## [WORK INSTRUCTION]
Filter the records below, keeping only lines with the string "shown".

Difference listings
↓↓↓

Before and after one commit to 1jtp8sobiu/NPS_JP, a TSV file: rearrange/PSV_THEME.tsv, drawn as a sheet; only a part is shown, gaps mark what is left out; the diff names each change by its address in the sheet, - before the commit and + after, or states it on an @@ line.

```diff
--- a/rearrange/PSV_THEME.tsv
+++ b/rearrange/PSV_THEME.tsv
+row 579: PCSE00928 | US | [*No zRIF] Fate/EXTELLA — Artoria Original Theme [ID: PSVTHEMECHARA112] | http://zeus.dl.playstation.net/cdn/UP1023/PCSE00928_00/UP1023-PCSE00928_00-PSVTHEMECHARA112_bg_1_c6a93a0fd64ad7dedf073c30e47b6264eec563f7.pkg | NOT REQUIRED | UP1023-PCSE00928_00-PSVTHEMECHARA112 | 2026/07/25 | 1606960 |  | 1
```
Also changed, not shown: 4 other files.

↑↑↑

## [SOLUTION]
Before and after one commit to 1jtp8sobiu/NPS_JP, a TSV file: rearrange/PSV_THEME.tsv, drawn as a sheet; only a part is shown, gaps mark what is left out; the diff names each change by its address in the sheet, - before the commit and + after, or states it on an @@ line.
Also changed, not shown: 4 other files.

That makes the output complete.